> What is needed: For the data that follows, report how many lines contain the word "ViajesActivity", and nothing else.

Before-and-after change records
* * * * * * * * *
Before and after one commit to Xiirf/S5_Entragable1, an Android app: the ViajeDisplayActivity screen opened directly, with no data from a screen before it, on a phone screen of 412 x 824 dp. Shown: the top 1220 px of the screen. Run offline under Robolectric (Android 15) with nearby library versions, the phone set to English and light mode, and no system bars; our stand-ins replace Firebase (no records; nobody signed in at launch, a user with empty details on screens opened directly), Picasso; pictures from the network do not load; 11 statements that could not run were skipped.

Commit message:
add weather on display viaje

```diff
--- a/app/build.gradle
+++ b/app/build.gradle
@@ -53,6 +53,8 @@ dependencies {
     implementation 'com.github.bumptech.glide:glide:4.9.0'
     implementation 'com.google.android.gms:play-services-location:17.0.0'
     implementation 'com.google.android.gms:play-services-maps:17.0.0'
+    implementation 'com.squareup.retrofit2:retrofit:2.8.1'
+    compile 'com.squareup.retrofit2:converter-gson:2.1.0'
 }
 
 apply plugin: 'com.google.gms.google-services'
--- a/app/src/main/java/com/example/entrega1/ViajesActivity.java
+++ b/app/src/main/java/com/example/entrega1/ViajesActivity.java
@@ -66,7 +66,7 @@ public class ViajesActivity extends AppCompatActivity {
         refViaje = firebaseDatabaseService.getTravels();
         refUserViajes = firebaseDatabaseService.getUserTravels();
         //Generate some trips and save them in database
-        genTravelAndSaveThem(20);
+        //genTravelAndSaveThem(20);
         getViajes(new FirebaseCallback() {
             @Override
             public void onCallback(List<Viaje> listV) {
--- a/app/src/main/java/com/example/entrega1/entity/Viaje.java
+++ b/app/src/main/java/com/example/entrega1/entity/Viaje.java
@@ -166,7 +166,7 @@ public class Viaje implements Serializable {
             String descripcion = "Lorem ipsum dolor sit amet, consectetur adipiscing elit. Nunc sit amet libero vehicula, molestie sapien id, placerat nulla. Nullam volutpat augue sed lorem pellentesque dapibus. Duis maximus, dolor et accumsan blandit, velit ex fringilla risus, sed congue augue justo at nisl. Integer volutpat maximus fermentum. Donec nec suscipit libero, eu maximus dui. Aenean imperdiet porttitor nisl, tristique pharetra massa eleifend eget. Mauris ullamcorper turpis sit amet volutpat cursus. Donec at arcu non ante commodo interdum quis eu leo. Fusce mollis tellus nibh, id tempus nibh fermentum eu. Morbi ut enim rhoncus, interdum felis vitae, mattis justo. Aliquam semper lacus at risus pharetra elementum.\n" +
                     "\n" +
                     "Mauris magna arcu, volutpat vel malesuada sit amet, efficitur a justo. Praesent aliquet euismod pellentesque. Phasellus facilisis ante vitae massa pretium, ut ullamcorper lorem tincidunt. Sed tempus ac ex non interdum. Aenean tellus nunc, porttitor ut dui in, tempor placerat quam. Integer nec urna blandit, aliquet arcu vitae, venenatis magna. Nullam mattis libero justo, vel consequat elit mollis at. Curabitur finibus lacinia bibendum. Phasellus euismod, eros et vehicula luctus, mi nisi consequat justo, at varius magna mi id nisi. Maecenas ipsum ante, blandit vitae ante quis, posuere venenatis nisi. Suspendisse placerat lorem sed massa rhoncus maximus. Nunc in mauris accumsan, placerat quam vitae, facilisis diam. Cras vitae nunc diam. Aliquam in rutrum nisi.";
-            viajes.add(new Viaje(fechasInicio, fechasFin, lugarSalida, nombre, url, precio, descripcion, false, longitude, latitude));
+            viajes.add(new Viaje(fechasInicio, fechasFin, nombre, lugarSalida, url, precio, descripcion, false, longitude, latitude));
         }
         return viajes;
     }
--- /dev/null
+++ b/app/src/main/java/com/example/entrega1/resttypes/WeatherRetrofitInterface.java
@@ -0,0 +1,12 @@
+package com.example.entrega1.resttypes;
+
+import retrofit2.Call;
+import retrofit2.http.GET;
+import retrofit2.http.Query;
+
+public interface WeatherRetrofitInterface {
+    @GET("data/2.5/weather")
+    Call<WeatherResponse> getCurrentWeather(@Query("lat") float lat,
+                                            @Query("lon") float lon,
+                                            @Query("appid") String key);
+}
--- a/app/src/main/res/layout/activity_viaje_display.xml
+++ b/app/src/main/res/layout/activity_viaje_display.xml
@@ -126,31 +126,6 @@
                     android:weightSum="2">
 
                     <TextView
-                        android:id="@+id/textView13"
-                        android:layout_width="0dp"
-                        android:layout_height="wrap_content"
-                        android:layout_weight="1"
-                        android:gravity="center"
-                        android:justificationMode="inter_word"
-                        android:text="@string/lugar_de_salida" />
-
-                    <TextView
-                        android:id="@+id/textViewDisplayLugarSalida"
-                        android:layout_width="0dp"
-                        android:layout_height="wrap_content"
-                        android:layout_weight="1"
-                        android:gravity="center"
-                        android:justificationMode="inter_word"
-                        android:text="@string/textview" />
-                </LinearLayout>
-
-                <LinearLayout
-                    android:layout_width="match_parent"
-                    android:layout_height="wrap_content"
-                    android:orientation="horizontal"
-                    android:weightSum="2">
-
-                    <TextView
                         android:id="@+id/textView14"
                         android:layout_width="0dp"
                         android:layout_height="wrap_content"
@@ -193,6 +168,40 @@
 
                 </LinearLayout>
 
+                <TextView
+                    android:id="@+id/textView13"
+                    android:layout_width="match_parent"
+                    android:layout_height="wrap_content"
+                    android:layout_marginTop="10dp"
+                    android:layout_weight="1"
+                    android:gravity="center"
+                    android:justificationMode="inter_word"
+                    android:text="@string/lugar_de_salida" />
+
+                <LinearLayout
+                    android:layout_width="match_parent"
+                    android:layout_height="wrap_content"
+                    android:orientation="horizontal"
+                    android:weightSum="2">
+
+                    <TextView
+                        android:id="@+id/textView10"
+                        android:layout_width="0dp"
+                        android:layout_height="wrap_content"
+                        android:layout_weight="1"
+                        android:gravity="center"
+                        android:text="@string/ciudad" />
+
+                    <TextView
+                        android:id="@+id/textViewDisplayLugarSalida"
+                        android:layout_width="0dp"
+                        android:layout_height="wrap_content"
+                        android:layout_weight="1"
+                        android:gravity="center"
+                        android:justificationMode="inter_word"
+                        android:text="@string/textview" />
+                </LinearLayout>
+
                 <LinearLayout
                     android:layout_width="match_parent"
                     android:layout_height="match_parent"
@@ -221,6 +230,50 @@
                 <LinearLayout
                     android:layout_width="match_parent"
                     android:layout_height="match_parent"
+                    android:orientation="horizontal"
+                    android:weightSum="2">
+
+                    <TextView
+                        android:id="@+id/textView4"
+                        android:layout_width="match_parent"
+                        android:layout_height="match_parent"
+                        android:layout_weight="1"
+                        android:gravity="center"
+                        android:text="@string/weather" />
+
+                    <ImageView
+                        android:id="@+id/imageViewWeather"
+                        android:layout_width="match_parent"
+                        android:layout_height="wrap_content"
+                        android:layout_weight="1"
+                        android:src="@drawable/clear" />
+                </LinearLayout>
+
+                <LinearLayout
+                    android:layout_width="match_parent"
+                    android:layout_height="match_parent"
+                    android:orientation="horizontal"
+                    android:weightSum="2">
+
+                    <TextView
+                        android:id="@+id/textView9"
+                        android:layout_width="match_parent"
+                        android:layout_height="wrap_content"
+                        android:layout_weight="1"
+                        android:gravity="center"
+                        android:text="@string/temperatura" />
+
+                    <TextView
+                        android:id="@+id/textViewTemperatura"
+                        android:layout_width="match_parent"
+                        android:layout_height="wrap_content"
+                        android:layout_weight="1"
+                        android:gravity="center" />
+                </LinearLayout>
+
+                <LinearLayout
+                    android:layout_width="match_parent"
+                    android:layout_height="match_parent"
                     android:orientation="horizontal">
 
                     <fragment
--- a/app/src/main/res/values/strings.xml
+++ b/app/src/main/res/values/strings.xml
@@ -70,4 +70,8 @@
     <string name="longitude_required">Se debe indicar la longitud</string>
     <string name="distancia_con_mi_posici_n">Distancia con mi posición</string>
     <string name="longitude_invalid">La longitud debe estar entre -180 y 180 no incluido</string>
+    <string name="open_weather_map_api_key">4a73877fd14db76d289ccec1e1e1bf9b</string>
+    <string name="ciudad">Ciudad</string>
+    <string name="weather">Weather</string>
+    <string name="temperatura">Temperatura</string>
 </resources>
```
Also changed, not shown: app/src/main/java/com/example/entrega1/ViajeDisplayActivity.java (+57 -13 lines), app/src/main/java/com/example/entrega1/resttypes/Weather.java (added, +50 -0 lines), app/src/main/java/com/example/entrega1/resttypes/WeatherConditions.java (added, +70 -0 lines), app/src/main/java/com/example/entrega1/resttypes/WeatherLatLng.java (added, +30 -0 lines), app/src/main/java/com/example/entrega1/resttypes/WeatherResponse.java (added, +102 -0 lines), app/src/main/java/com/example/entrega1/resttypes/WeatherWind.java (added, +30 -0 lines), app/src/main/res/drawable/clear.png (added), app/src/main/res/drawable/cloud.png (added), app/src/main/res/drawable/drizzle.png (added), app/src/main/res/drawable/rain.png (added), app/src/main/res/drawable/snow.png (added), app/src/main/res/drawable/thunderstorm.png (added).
* * * * * * * * *
> Task answer: 3